The new 2014 Aston Martin Vanquish was recently unveiled in St. Louis to great acclaim and fanfare, during a first-class affair hosted by J.J. Mills and Graham Hill of St. Louis Motorsports. The guest list included Julian Jenkins, the regional director for Aston Martin of the Americas, who led the introduction of the new 2014 Vanquish in the beautiful newly remodeled Aston Martin showroom.

Indeed, the star of the evening was an all-carbon-fiber-bodied beauty that updates the classic modern Aston Martin look with some modern and even futuristic styling cues and mechanical advancements. When it was driven in, the Vanquish elicited gasps from guests, as everyone crowded around to get a first glimpse of this rolling sculpture, while the unmistakable roar of its 565-horsepower, 6.0-liter, 12-cylinder engine filled the room. Aston Martin boasts the Vanquish offers “performance, presence and style”—and boy, does it!

The Vanquish has a very small, optional back seat and a little trunk, so if you’re going on a trip, pack lightly. The center console is copied from the multi-million dollar, limited-production Aston Martin One-77 supercar. The engine is pushed way back in the engine compartment, adjusting the front/rear balance of the car to as close to 50/50 as possible to enhance handling. Unfortunately, the Vanquish only will be offered with a 6-speed automatic transmission, no manual. But even with an automatic, zero to 60 takes only four seconds. A new Vanquish will set you back about $280,000. It costs to be cool.

The introduction of the Vanquish was part of a worldwide celebration surrounding the 100th anniversary of Aston Martin. Founded in 1913 by Robert Bamford and Lionel Martin as Bamford & Martin, the name Aston Martin was adopted the next year in honor of Martin’s successful run at the Aston Hill climb in Buckinghamshire, England. Aston Martin’s racing legacy began in 1922 at the French Grand Prix. In 1928, it first entered the famous 24 hours of Le Mans race. In 1947, famed British industrialist David Brown took over Aston Martin, and the famous DB series of cars began with the DB2. (The company currently is producing a DB9 model.) Racing success and company growth continued throughout the 1950s. In 1963, the iconic DB5 was introduced. Often acclaimed as the most beautiful car in the world, the DB5 rose to fame as the preferred ride of Aston Martin’s most famous client, James Bond. Bond’s tricked-out DB5 was first driven by Sean Connery in Goldfinger, and most recently driven by Daniel Craig in Skyfall.
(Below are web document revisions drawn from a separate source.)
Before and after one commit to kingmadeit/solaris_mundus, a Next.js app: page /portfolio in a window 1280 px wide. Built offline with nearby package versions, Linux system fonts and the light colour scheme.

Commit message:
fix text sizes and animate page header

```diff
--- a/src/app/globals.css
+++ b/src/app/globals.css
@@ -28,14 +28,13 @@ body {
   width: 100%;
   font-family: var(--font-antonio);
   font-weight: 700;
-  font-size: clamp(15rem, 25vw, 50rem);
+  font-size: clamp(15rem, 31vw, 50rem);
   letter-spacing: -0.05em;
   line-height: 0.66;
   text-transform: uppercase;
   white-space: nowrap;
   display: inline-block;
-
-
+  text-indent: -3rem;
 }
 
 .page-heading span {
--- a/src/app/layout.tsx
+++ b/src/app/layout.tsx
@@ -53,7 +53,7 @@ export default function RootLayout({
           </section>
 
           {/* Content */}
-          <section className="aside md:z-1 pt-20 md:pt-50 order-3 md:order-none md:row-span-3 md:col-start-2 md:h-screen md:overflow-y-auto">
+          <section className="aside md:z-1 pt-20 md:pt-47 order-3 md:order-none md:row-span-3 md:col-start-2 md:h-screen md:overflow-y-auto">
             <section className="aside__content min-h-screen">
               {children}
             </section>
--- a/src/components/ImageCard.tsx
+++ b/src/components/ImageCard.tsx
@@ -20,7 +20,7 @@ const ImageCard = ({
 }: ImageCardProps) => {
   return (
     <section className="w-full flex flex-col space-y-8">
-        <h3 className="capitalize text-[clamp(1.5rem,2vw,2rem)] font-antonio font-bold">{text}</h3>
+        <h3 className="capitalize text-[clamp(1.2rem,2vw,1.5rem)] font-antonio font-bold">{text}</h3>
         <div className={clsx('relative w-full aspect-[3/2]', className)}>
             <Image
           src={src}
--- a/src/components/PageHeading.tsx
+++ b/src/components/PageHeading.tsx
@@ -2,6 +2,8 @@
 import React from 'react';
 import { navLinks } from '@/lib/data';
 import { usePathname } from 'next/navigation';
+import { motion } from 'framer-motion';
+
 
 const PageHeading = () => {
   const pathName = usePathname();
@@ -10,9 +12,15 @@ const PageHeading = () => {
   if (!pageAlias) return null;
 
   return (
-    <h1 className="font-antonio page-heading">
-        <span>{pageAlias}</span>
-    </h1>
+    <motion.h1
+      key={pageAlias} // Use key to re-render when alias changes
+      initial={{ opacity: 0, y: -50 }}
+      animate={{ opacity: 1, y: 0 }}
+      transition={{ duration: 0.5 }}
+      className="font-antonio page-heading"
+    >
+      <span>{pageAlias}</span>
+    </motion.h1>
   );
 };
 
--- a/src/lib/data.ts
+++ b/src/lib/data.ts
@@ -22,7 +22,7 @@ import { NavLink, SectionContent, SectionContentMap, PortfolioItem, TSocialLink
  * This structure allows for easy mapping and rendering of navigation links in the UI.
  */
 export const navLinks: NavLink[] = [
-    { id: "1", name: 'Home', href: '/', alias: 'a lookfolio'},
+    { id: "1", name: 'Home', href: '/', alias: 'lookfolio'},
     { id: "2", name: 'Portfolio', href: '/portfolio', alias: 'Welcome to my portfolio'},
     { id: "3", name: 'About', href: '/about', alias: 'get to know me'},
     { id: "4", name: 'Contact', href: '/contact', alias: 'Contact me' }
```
Another famous client, Prince Charles, lent his 1969 Volante to his son, Prince William, who used it to transport his new bride, Katherine, through the streets of London on their wedding day.

The ‘70s were a rough time for Aston Martin, requiring takeovers in 1972 and 1975. The infamous, futuristic-looking Lagonda sedan, introduced in the mid-70's, was beautiful and had good performance, but was pricy and had reliability issues. In 1987, Ford bought a majority stake in Aston Martin, which gave it the capital and expertise to revive its line of cars and revitalize the whole company. In 1993, the ‘modern’ Aston Martin was reborn with the introduction of the DB7 sports coupe, which was the first glimpse of the iconic modern styling that has brought Aston Martin to where it is today.

The real modern era began in 2003, with the opening of the company’s state-of-the-art production facility in Gaydon, England, the first purpose-built production facility in its history. In 2007, Ford sold Aston Martin to a consortium of two major investment houses, but the management team continued its successful progress. In 2009, the Rapide, a sleek four-door sedan, was revealed, putting Aston Martin back in the sedan market after a 30-year absence.

Amazingly, Aston Martin has survived several financial pitfalls throughout the years, only to stand today—in its 100th year—in probably its most solid financial standing and with the strongest lineup of vehicles it has ever had. Here’s to another 100 years of iconic British sports-car motoring!